GMM Panelists Share Tips on Strengthening Cybersecurity
By Andrew Gillies
May 07, 2013
Cybersecurity gained prominence as a topic of discussion at ICI’s General Membership Meeting (GMM), held last week in Washington, DC. “Hugely important,” said Mary John Miller, the Treasury Department’s under secretary for domestic finance, in her GMM remarks. Likewise, Securities and Exchange Commission Chairman Mary Jo White told GMM attendees that addressing online vulnerabilities must be “a constant focus for both the regulators and the broader business community.”
That focus also was on display May 3 at the Operations and Technology Conference, where a panel of technology experts explored the origins and implications of cyberattacks. Panelists also provided the audience with cybersecurity advice, including the following pointers.
1. Check Every Link in the Chain
“Any of your service providers could be attacked and could leak data,” said Stewart A. Baker, a partner at Steptoe & Johnson LLP. Baker, who helped formulate U.S. cybersecurity policy as assistant secretary for policy at the Department of Homeland Security and as general counsel of the National Security Agency, urged attendees to get assurances from all service providers about data security arrangements.

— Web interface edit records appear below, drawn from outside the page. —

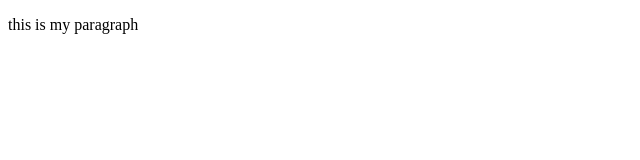
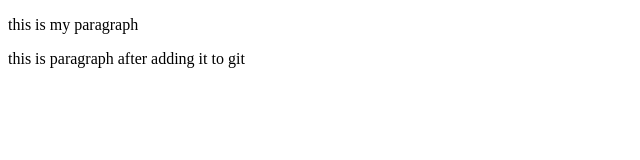
Before and after one commit to Abenezer-charamelo/git_check, a plain HTML site: page index.html in a window 1280 px wide. Shown: the whole page, without its empty margins (0-640 px from the left). Drawn offline with Linux system fonts and the light colour scheme.

Commit message:
last commit from the pc

```diff
--- a/index.html
+++ b/index.html
@@ -9,6 +9,7 @@
   <body>
     <div id="main-container">
       <p> this is my paragraph </p>
+      <p> this is paragraph after adding it to git </p>
       </div>
   </body>
 </html>
```
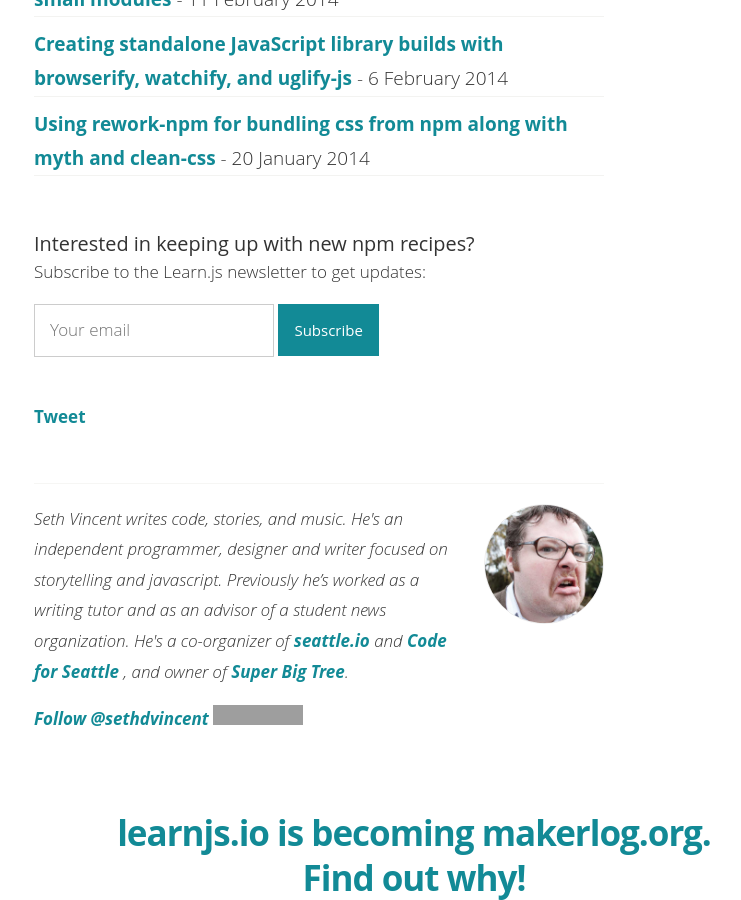
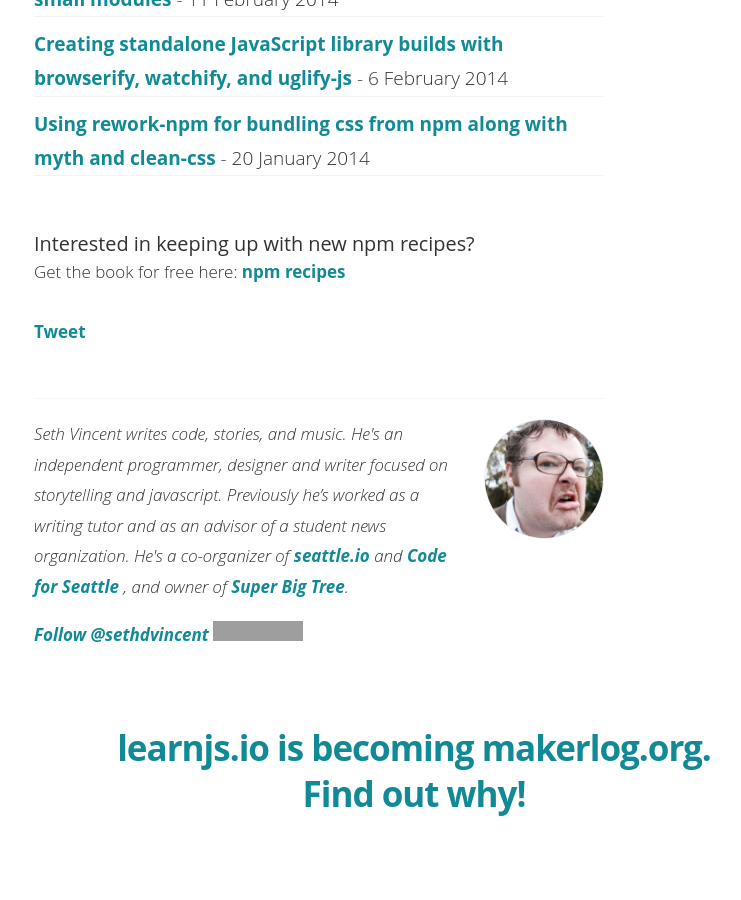
Before and after one commit to learn-js/learn-js.github.com, a Jekyll site: the page built from _posts/posts/2014-02-05-npm-recipes.md, in a window 1280 px wide and 900 px high, scrolled down 864 px. Shown: the whole window, without its empty margins (226-967 px from the left). Built offline with Jekyll 4.4.1, drawn with Linux system fonts in a browser that asks for light colours; Markdown is read by kramdown in place of the engine named in the settings; comment, search, counter and statistics services are not loaded; grey boxes are pictures that could not be loaded.

Commit message:
Update 2014-02-05-npm-recipes.md

```diff
--- a/_posts/posts/2014-02-05-npm-recipes.md
+++ b/_posts/posts/2014-02-05-npm-recipes.md
@@ -24,18 +24,4 @@
 
 ### Interested in keeping up with new npm recipes?
 
-Subscribe to the Learn.js newsletter to get updates:
-
-<div id="mc_embed_signup">
-<form action="http://learnjs.us5.list-manage.com/subscribe/post?u=b5b4f7fda673e887e9380b619&amp;id=3eb1d4ee40" method="post" id="mc-embedded-subscribe-form" name="mc-embedded-subscribe-form" class="validate" target="_blank" novalidate>
-<div class="mc-field-group">
-  <input type="email" value="" name="EMAIL" class="required email" id="mce-EMAIL" placeholder="Your email">
-  <input type="submit" value="Subscribe" name="subscribe" id="mc-embedded-subscribe" class="button">
-</div>
-  <div id="mce-responses" class="clear">
-    <div class="response" id="mce-error-response" style="display:none"></div>
-    <div class="response" id="mce-success-response" style="display:none"></div>
-  </div>
-    <div style="position: absolute; left: -5000px;"><input type="text" name="b_b5b4f7fda673e887e9380b619_3eb1d4ee40" value=""></div>
-</form>
-</div>
+<p>Get the book for free here: <a href="https://gumroad.com/l/npm-recipes">npm recipes</a></p>
```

Panelist Avivah Litan, vice president and distinguished analyst at Gartner Research, agreed that understanding the security of service providers was essential. “We’re only as strong as the weakest link,” she said.
2. Don’t Discount Low-Tech Threats
Cyberattacks can have very sophisticated sponsors (e.g., nation-states such as Iran and North Korea) using advanced technology. Even so, Litan cautioned, no one should discount the danger from more low-tech methods of attack, particularly those involving old-fashioned infiltration via employees who can—knowingly or unknowingly—provide access to networks.
In one instance, she recounted, hackers targeted an organization by befriending workers at a gym near its offices. In another, a print room clerk was paid off. “We spend a lot of time on these more exotic kinds of actors coming in through cyberspace,” said Litan, who worked as a director of financial systems at the World Bank. “We forget sometimes about the guy in the print room.” Thus, Litan stressed the value of a strategy involving multiple layers of security.
Among those layers, of course, should be robust employee education around cybersecurity. John Shea, chief information officer at Eaton Vance Management, emphasized that education about cyberthreats shouldn’t just focus on what employees can or can’t do—it also should clearly explain why such steps are necessary.
As an example, he cited the relatively recent realization that portable flash drives, although convenient, can carry computer viruses or malicious programs. “When you say, ‘Hey, I’m not going to let you plug a USB device into your PC anymore,’ having an education of what the risks are reduces the sting of taking things away,” he said.
Education also involves conveying the nature of the threat. Baker suggested that cybersecurity should be described as nothing less than combat. “You are engaged in a fight with people who want what you have, and who will use a variety of tactics to take it away from you,” he explained.
4. Make Stuff Up
With people sharing more and more personal information via social networks such as Facebook and LinkedIn, password protection becomes a greater challenge. A mother’s maiden name or a former teacher’s name, for example, is easier information to come by these days. Shea had a simple piece of advice on this topic—invent. For example, if a password challenge is a pet’s or former teacher’s name, make one up.
5. Keep the Old
Use of technology to streamline and automate processes has greatly improved the fund industry’s efficiency—and will continue to do so. But Litan suggested that some back-end fund industry checks that may appear antiquated—such as those involving phone calls or written notifications that flag account activity—can be a “saving grace” when it comes to cybersecurity. “Keep those age-old processes,” she said. “They work really well.”
The panel was moderated by Daniel T. Steiner, executive vice president and general counsel for ICI Mutual.
Andrew Gillies is managing editor of policy writing at ICI